*Problem to solve:*
Word for word, return each entry that follows, with every image removed.

*** Entries supplied ***

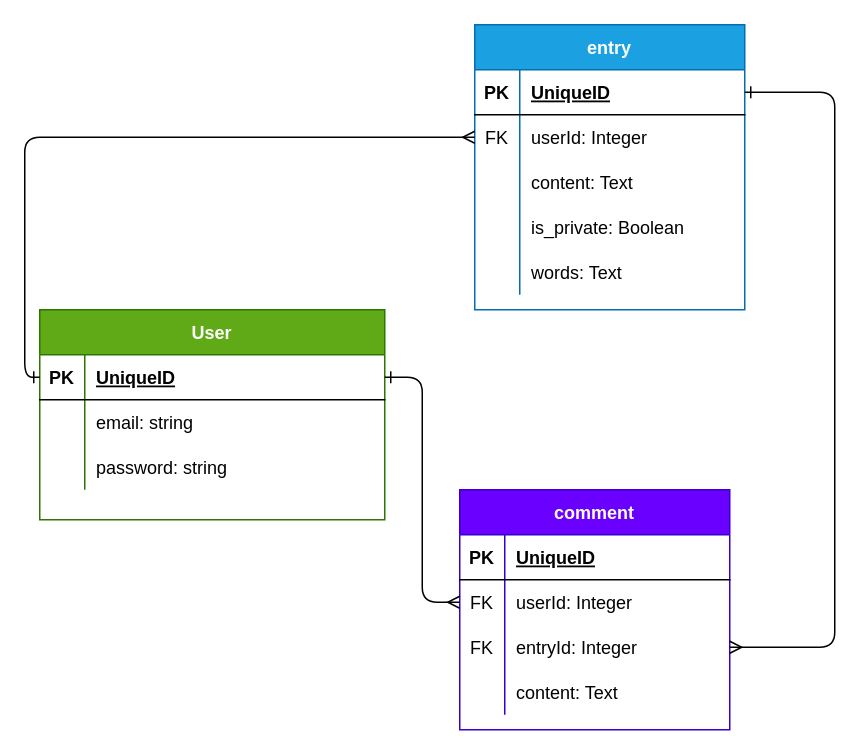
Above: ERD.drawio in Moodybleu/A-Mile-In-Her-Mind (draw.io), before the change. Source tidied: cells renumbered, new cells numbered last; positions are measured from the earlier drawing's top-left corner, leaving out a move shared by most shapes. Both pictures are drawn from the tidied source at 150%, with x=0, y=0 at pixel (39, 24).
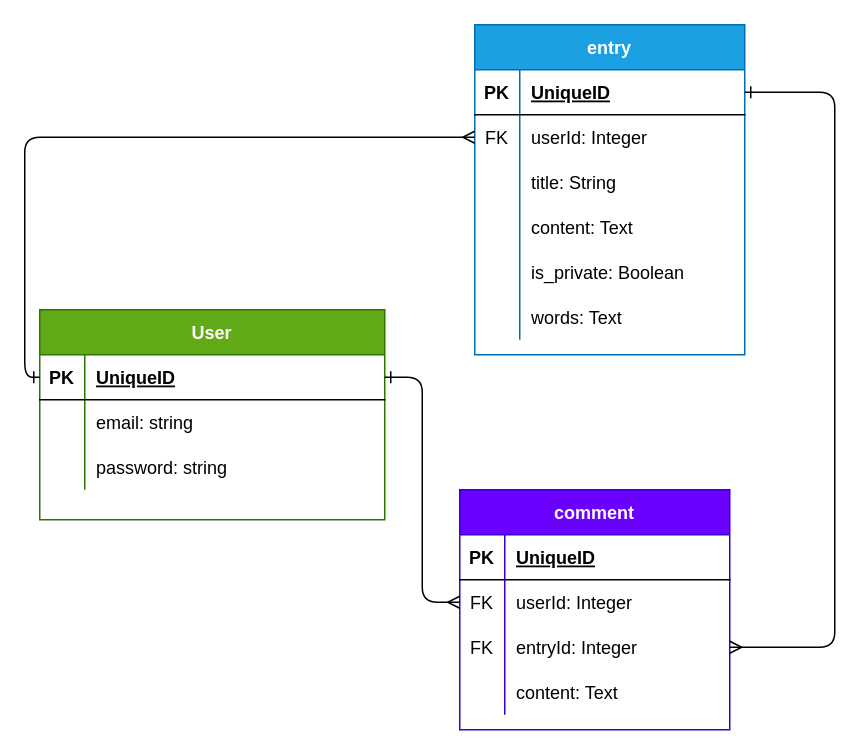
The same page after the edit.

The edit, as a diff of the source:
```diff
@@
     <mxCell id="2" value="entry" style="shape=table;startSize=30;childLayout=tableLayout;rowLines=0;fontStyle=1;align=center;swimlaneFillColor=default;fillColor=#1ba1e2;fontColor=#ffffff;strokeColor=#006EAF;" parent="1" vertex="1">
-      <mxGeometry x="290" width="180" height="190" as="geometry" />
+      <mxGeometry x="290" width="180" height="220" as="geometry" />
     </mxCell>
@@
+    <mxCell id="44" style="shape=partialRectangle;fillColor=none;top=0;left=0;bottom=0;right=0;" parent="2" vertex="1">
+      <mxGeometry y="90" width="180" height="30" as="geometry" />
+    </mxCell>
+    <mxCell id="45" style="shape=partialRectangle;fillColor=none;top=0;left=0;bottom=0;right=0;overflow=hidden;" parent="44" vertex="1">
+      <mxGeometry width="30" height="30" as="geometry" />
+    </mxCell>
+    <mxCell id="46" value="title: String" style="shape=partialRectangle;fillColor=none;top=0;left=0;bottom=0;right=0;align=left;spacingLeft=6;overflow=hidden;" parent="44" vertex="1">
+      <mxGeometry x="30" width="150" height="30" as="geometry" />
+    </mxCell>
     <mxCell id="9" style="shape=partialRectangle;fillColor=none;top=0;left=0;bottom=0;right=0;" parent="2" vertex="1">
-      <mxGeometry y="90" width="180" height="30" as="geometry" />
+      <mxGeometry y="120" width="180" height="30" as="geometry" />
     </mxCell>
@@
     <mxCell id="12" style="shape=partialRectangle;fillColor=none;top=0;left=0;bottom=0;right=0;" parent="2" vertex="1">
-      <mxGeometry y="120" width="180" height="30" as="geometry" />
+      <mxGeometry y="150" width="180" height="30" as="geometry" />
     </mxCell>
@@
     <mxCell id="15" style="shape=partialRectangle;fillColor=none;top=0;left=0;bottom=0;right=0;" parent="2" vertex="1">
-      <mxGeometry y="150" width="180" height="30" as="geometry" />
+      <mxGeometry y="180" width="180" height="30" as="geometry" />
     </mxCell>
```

***

*Response to this task:*
Above: ERD.drawio in Moodybleu/A-Mile-In-Her-Mind (draw.io), before the change. Source tidied: cells renumbered, new cells numbered last; positions are measured from the earlier drawing's top-left corner, leaving out a move shared by most shapes. Both pictures are drawn from the tidied source at 150%, with x=0, y=0 at pixel (39, 24).
The same page after the edit.

The edit, as a diff of the source:
```diff
@@
     <mxCell id="2" value="entry" style="shape=table;startSize=30;childLayout=tableLayout;rowLines=0;fontStyle=1;align=center;swimlaneFillColor=default;fillColor=#1ba1e2;fontColor=#ffffff;strokeColor=#006EAF;" parent="1" vertex="1">
-      <mxGeometry x="290" width="180" height="190" as="geometry" />
+      <mxGeometry x="290" width="180" height="220" as="geometry" />
     </mxCell>
@@
+    <mxCell id="44" style="shape=partialRectangle;fillColor=none;top=0;left=0;bottom=0;right=0;" parent="2" vertex="1">
+      <mxGeometry y="90" width="180" height="30" as="geometry" />
+    </mxCell>
+    <mxCell id="45" style="shape=partialRectangle;fillColor=none;top=0;left=0;bottom=0;right=0;overflow=hidden;" parent="44" vertex="1">
+      <mxGeometry width="30" height="30" as="geometry" />
+    </mxCell>
+    <mxCell id="46" value="title: String" style="shape=partialRectangle;fillColor=none;top=0;left=0;bottom=0;right=0;align=left;spacingLeft=6;overflow=hidden;" parent="44" vertex="1">
+      <mxGeometry x="30" width="150" height="30" as="geometry" />
+    </mxCell>
     <mxCell id="9" style="shape=partialRectangle;fillColor=none;top=0;left=0;bottom=0;right=0;" parent="2" vertex="1">
-      <mxGeometry y="90" width="180" height="30" as="geometry" />
+      <mxGeometry y="120" width="180" height="30" as="geometry" />
     </mxCell>
@@
     <mxCell id="12" style="shape=partialRectangle;fillColor=none;top=0;left=0;bottom=0;right=0;" parent="2" vertex="1">
-      <mxGeometry y="120" width="180" height="30" as="geometry" />
+      <mxGeometry y="150" width="180" height="30" as="geometry" />
     </mxCell>
@@
     <mxCell id="15" style="shape=partialRectangle;fillColor=none;top=0;left=0;bottom=0;right=0;" parent="2" vertex="1">
-      <mxGeometry y="150" width="180" height="30" as="geometry" />
+      <mxGeometry y="180" width="180" height="30" as="geometry" />
     </mxCell>
```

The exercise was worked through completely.